Instructions for the task:
Give every line of the listing back, exactly as written.

Records supplied:
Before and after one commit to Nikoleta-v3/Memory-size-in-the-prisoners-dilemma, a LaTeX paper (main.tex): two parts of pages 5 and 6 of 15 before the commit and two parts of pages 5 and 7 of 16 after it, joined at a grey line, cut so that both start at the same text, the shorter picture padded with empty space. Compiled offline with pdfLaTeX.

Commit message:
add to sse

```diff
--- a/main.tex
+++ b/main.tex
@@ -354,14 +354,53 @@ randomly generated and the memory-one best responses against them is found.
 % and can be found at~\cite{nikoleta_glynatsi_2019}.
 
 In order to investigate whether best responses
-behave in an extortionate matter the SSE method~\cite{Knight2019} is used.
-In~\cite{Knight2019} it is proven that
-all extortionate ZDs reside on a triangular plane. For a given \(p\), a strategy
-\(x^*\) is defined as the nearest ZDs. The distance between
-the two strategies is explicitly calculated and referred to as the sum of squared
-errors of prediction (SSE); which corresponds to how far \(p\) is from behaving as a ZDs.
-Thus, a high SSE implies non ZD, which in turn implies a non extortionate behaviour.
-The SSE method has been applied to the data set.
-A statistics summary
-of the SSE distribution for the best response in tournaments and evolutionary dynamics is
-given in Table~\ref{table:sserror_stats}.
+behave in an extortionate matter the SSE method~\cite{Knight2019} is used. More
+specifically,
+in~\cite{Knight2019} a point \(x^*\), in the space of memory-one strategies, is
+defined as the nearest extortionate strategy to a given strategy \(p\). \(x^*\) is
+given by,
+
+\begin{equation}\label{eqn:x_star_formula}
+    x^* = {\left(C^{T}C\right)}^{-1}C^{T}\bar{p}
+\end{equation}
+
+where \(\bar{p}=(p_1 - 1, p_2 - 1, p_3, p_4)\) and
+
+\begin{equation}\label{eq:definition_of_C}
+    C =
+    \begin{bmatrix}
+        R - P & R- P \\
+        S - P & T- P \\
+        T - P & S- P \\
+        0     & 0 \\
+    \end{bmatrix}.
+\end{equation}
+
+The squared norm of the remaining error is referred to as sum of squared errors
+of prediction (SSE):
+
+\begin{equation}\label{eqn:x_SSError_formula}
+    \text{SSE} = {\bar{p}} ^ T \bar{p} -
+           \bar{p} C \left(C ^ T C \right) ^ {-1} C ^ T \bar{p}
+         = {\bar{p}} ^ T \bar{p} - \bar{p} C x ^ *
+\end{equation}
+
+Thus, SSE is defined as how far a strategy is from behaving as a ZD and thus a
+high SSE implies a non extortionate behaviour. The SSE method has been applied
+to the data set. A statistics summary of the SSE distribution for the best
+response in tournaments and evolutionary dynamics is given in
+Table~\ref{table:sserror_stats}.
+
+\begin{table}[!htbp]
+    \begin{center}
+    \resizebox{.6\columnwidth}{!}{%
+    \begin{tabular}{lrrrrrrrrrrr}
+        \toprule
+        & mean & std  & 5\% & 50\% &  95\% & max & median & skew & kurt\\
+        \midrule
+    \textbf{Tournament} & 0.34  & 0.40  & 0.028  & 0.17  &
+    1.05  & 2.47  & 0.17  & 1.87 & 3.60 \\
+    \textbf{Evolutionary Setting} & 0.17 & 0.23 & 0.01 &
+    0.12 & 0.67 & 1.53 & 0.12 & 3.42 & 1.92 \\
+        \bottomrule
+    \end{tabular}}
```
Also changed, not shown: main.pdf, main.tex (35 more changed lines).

Expected answer:
Before and after one commit to Nikoleta-v3/Memory-size-in-the-prisoners-dilemma, a LaTeX paper (main.tex): two parts of pages 5 and 6 of 15 before the commit and two parts of pages 5 and 7 of 16 after it, joined at a grey line, cut so that both start at the same text, the shorter picture padded with empty space. Compiled offline with pdfLaTeX.

Commit message:
add to sse

```diff
--- a/main.tex
+++ b/main.tex
@@ -354,14 +354,53 @@ randomly generated and the memory-one best responses against them is found.
 % and can be found at~\cite{nikoleta_glynatsi_2019}.
 
 In order to investigate whether best responses
-behave in an extortionate matter the SSE method~\cite{Knight2019} is used.
-In~\cite{Knight2019} it is proven that
-all extortionate ZDs reside on a triangular plane. For a given \(p\), a strategy
-\(x^*\) is defined as the nearest ZDs. The distance between
-the two strategies is explicitly calculated and referred to as the sum of squared
-errors of prediction (SSE); which corresponds to how far \(p\) is from behaving as a ZDs.
-Thus, a high SSE implies non ZD, which in turn implies a non extortionate behaviour.
-The SSE method has been applied to the data set.
-A statistics summary
-of the SSE distribution for the best response in tournaments and evolutionary dynamics is
-given in Table~\ref{table:sserror_stats}.
+behave in an extortionate matter the SSE method~\cite{Knight2019} is used. More
+specifically,
+in~\cite{Knight2019} a point \(x^*\), in the space of memory-one strategies, is
+defined as the nearest extortionate strategy to a given strategy \(p\). \(x^*\) is
+given by,
+
+\begin{equation}\label{eqn:x_star_formula}
+    x^* = {\left(C^{T}C\right)}^{-1}C^{T}\bar{p}
+\end{equation}
+
+where \(\bar{p}=(p_1 - 1, p_2 - 1, p_3, p_4)\) and
+
+\begin{equation}\label{eq:definition_of_C}
+    C =
+    \begin{bmatrix}
+        R - P & R- P \\
+        S - P & T- P \\
+        T - P & S- P \\
+        0     & 0 \\
+    \end{bmatrix}.
+\end{equation}
+
+The squared norm of the remaining error is referred to as sum of squared errors
+of prediction (SSE):
+
+\begin{equation}\label{eqn:x_SSError_formula}
+    \text{SSE} = {\bar{p}} ^ T \bar{p} -
+           \bar{p} C \left(C ^ T C \right) ^ {-1} C ^ T \bar{p}
+         = {\bar{p}} ^ T \bar{p} - \bar{p} C x ^ *
+\end{equation}
+
+Thus, SSE is defined as how far a strategy is from behaving as a ZD and thus a
+high SSE implies a non extortionate behaviour. The SSE method has been applied
+to the data set. A statistics summary of the SSE distribution for the best
+response in tournaments and evolutionary dynamics is given in
+Table~\ref{table:sserror_stats}.
+
+\begin{table}[!htbp]
+    \begin{center}
+    \resizebox{.6\columnwidth}{!}{%
+    \begin{tabular}{lrrrrrrrrrrr}
+        \toprule
+        & mean & std  & 5\% & 50\% &  95\% & max & median & skew & kurt\\
+        \midrule
+    \textbf{Tournament} & 0.34  & 0.40  & 0.028  & 0.17  &
+    1.05  & 2.47  & 0.17  & 1.87 & 3.60 \\
+    \textbf{Evolutionary Setting} & 0.17 & 0.23 & 0.01 &
+    0.12 & 0.67 & 1.53 & 0.12 & 3.42 & 1.92 \\
+        \bottomrule
+    \end{tabular}}
```
Also changed, not shown: main.pdf, main.tex (35 more changed lines).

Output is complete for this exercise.